Nomura’s agency-only broker Instinet has applied to the Financial Conduct Authority to become an authorised Payment Institution, enabling it to react to changes in the way research is paid for by institutional clients.
Instinet is hoping that this new status will allow it to offer segregated cash management and payment services to those clients operating ‘hard dollar’ research payment accounts.
In the UK, the Financial Conduct Authority has been keen to embrace proposals outlined in the Markets in Financial Instruments Directive II (MIFID II), which make the case for an end to ‘soft-dollar’ arrangements such as commission sharing arrangements.
CSAs enable fund managers to pay the broker for trade execution and then ask the same broker to allocate a portion of the commission to an independent research provider.

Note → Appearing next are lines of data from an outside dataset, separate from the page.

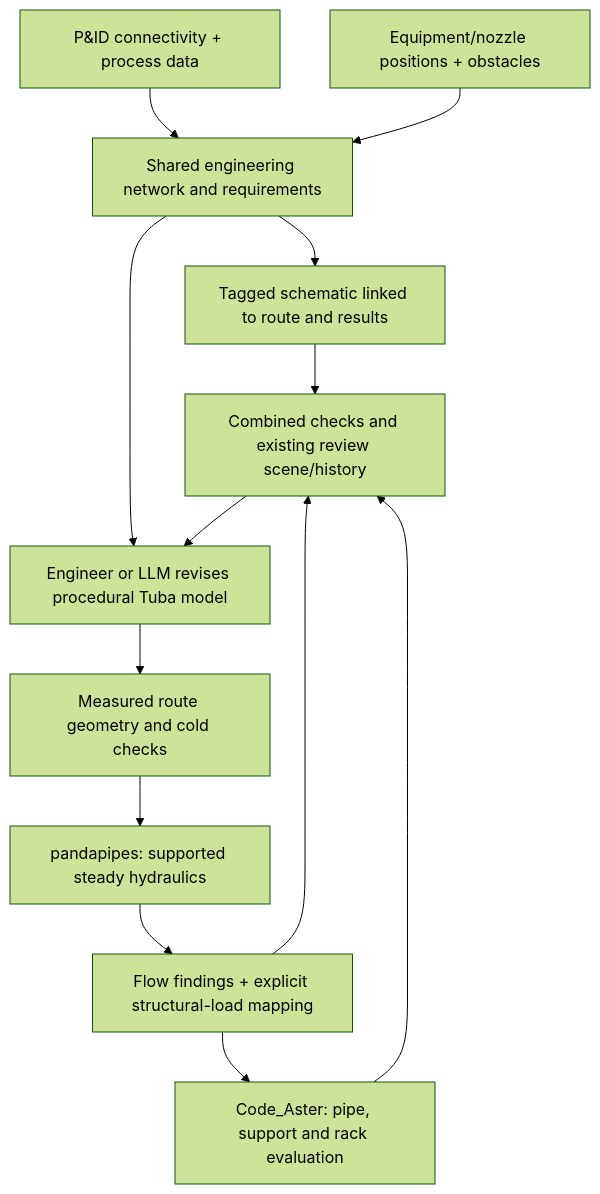
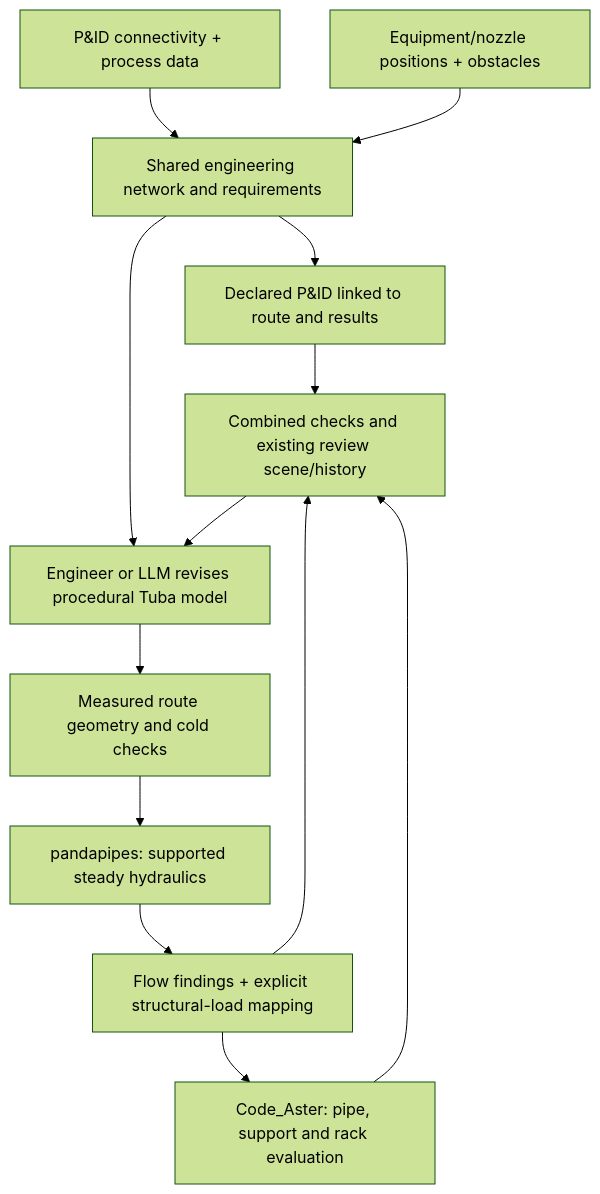
Before and after one commit to jgwagenfeld/Tuba_v4: the second of 2 diagrams in docs/architecture/process-network-and-code-aster-roadmap.md, drawn with Mermaid (forest theme). The commit also changed other lines of this file and 19 other files, not shown here.

Commit message:
Add graph-backed instrumented P&ID review with verified solver evidence

````diff
--- a/docs/architecture/process-network-and-code-aster-roadmap.md
+++ b/docs/architecture/process-network-and-code-aster-roadmap.md
@@ -70,15 +73,15 @@
 ```mermaid
 flowchart TD
     P["P&ID connectivity + process data"] --> N["Shared engineering network and requirements"]
     G["Equipment/nozzle positions + obstacles"] --> N
-    N --> D["Tagged schematic linked to route and results"]
+    N --> D["Declared P&ID linked to route and results"]
     N --> A["Engineer or LLM revises procedural Tuba model"]
     A --> R["Measured route geometry and cold checks"]
     R --> H["pandapipes: supported steady hydraulics"]
     H --> F["Flow findings + explicit structural-load mapping"]
     F --> S["Code_Aster: pipe, support and rack evaluation"]
     S --> C["Combined checks and existing review scene/history"]
     F --> C
     D --> C
     C --> A
 ```
````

Instinet already offers a commission management service but is hoping to offer the new ‘segregated cash management’ service alongside the existing service.

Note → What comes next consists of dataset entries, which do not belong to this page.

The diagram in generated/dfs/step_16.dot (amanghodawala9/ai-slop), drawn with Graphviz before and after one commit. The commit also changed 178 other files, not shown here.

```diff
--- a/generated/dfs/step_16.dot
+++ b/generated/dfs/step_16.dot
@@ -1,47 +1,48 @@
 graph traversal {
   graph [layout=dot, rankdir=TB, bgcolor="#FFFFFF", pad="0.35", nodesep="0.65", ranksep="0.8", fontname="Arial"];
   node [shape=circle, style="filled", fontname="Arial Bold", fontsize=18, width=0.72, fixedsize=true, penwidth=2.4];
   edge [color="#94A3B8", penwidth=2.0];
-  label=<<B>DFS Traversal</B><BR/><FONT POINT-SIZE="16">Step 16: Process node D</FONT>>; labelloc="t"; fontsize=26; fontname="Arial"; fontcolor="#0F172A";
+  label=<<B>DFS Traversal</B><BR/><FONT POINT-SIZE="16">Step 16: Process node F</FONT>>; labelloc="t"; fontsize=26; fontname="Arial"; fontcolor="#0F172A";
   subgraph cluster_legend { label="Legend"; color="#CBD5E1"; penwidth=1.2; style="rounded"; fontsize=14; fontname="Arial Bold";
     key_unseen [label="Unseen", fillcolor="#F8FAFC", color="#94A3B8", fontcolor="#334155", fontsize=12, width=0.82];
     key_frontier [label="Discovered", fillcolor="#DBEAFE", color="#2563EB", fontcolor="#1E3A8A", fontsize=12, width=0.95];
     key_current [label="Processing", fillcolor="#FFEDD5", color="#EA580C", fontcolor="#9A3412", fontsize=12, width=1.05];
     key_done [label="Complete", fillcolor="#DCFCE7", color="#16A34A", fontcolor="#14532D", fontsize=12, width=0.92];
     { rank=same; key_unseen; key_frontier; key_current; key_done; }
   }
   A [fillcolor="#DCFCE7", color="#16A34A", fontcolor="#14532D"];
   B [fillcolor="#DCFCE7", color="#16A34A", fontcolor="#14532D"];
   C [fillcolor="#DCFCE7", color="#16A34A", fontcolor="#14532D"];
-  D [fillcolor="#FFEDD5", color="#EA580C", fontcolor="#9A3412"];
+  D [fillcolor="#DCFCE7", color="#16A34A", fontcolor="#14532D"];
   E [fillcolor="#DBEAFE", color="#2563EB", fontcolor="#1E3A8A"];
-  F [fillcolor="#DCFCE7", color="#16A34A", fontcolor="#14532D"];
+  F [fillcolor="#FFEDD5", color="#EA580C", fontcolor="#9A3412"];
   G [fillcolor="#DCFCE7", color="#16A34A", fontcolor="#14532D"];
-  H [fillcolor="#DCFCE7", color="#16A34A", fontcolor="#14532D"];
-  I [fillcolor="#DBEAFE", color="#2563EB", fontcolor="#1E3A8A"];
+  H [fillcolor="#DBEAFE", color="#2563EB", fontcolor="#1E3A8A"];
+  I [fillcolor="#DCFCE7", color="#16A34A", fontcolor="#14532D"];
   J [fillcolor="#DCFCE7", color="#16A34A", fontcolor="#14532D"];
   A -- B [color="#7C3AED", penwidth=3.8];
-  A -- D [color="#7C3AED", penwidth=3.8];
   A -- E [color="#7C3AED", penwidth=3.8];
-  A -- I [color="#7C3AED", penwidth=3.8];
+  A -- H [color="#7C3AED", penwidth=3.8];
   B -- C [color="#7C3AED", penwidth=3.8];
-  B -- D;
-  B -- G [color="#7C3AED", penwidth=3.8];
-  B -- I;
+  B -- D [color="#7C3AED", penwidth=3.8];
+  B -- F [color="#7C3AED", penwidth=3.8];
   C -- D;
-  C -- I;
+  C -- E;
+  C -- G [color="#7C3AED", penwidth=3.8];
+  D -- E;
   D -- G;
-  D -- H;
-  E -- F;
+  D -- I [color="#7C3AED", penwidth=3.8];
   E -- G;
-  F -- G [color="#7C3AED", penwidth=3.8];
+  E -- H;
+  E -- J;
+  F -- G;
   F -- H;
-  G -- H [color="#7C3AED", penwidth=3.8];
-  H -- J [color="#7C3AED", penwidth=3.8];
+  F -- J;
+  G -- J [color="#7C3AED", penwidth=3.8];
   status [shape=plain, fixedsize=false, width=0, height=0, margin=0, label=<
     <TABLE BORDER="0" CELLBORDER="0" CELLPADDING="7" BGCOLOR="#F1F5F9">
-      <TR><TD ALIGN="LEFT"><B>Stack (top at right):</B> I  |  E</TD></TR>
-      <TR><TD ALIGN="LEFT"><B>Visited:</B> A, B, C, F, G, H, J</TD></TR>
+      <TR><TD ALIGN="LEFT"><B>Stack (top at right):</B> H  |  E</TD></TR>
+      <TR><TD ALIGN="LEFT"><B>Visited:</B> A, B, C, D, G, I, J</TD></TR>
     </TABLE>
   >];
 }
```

Adam Toms, chief executive officer of Instinet Europe, said: “Applying to become an authorised Payment Institution enables Instinet to offer clients the flexibility to choose a solution that works for them.”
According to the FCA, Payment Institutions are allowed to make credit transfers, take direct debits and card payments, make cash remittances, offer foreign exchange services and grant credit for periods of up to one year under the Payment Services Regulations.
In a press release, Instinet said its has witnessed commission sharing arrangement balances double between February 2014 and February 2015, although it did not volunteer a figure.